Talking of all the finer details of film making with Mike and others during the day reminded of the so called Wilhelm Scream, (I’d forgotten the name but Mike jogged my memory) which again if you listen out for it you’ll hear it all the time. It’s kind of an industry secret and sound man’s in-joke and has been used in a least a couple of hundred movies, it dates from the early fifties but has been used in the likes of Star Wars and Lord of the Rings.
Met Greg Tanner (The Legend of 5ive, Bullet Boy) for the second time today, a thoroughly nice chap and we discussed, of all things, the holocaust (I’m narrating an audiobook of the autobiography of Rudolf Hoess, the Commandant of Auschwitz at present) and also as with other cast and crew, one’s favourite films. He mentioned ‘Twelve Angry Men’ which is one of my own long time favourites as well and whilst it’s not, as Greg said, the most cinematic of films it is pretty striking in its dialogue, and the cast, with Henry Fonda in the lead, are all brilliant.
Anyway, in one of the shots I was in today I got a bit flustered because I had to speed away in a car from the drive of the Manor. The only problem was that the car, an Audi, was an automatic, which I’ve never driven, so I was a bit at sea when I got in the driver’s seat.
The pressure is always on, on set, to get the shot done. So, first time round, I abdicated responsibility and got Steve (my fellow ‘heavy’) to drive off instead. I still had to do a drive away but from a standing start as it were, without running to the car, leaping in and speeding off. By the time the second shot was set up, Steve (and Coopes, the PA, and all round vehicle expert) had kindly given me a quiet run down of the differences between an automatic and a normal gearshift (i.e. no key to put in the ignition, no clutch, a little pull-up thing for the handbrake etc.) I’m sure with no pressure I’d have been fine but I was also worried about sticking the car in one of the topiaried hedges!
I felt a bit of a ‘nanna, at all this palaver, but at least provided a bit of comic relief if nothing else. James Welling, asked me at one point, tongue firmly in cheek, whether I could in fact drive! Put it like this, I don’t think my future lies in stunt. Nonetheless, in the end, I managed to do the shot in one, which was a relief.

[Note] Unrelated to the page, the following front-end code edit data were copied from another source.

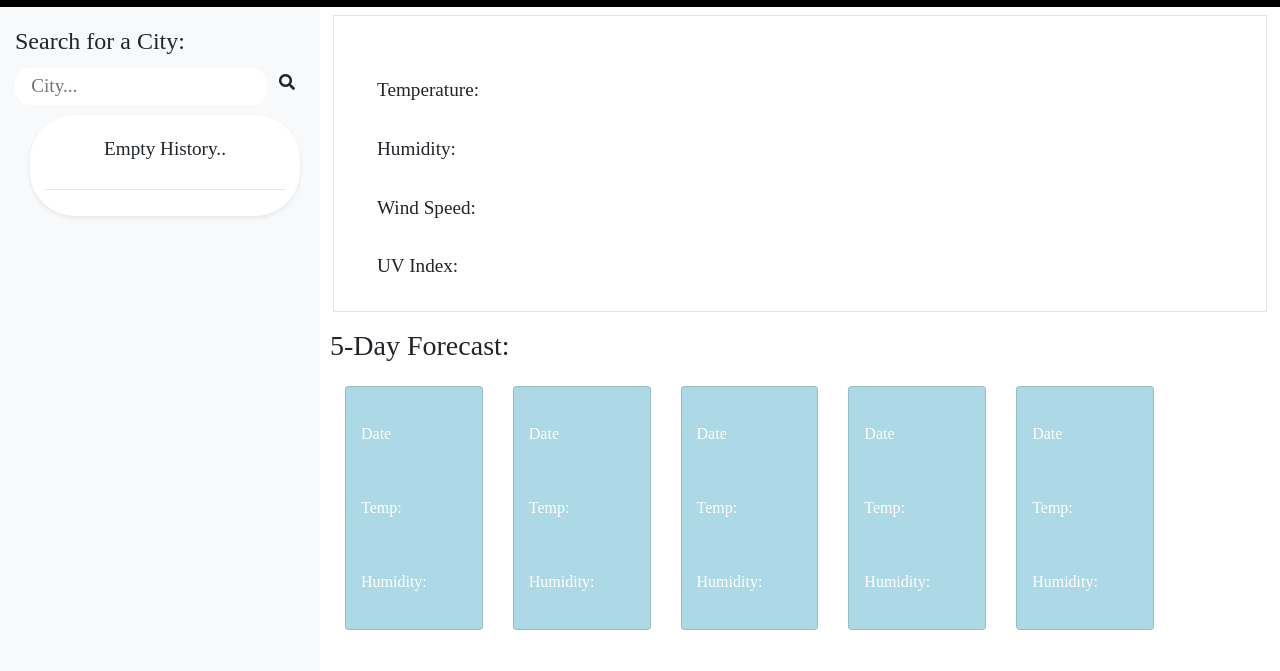
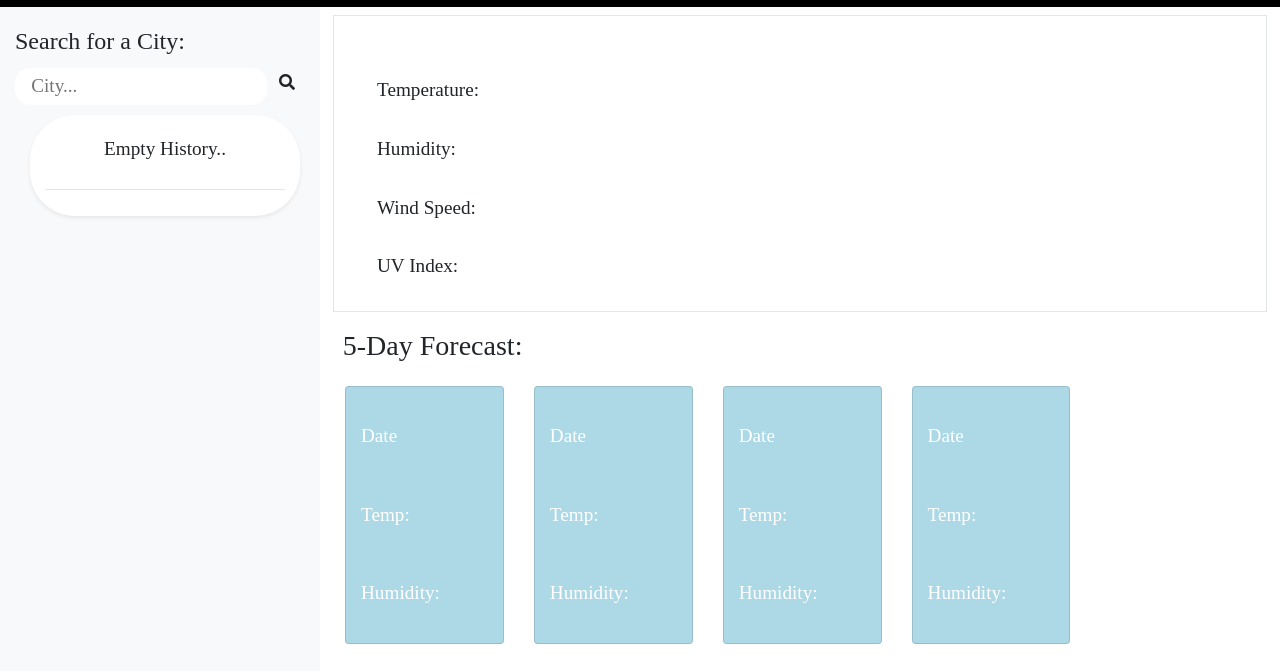
Before and after one commit to GhostsAg/WeatherDashboard, a plain HTML site: page index.html in a window 1280 px wide. Shown: the part 89-760 px from the top of the page. Drawn offline with nearby package versions, Linux system fonts and the light colour scheme; a web font is replaced by a local one.

Commit message:
Optimized for full-screen lg-devices

```diff
--- a/assets/style.css
+++ b/assets/style.css
@@ -89,6 +89,11 @@ header {
     border-radius: 5px;
 }
 
+#forecastTitle {
+    position: relative;
+    left: 1%;
+}
+
 #forecast {
     width: 73vw;
 }
@@ -98,7 +103,14 @@ header {
     color: white;
     margin: 15px;
     padding: 10px;
-    max-width: 16%;
+    min-width: 17%;
+    font-size: 1.2rem;
+}
+
+#forecast i {
+    position: relative;
+    left: 3%;
+    font-size: 50px;
 }
 
 .card div {
--- a/index.html
+++ b/index.html
@@ -48,7 +48,7 @@
             <div id="windSpeed" class="row">Wind Speed:</div>
             <div class="row">UV Index:<span id="uv"></span></div>
         </div>
-        <h3>5-Day Forecast:</h3>
+        <h3 id="forecastTitle">5-Day Forecast:</h3>
         <div id="forecast" class="row">
             <div class="card">
                 <div class="row">Date</div>
```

There was a mishap with the ‘key’ later on, which was a bit of a pain but at least no blood was spilt or cars pranged!
My shot with Mark Wingett and Steve, my fellow heavy, seemed to be over in a flash and I wasn’t entirely sure quite what I’d done in the shot (as I’d been flummoxed but all the car business!) but I look forward to seeing it on the big screen nevertheless and waiting, of course, to see my name on the credits!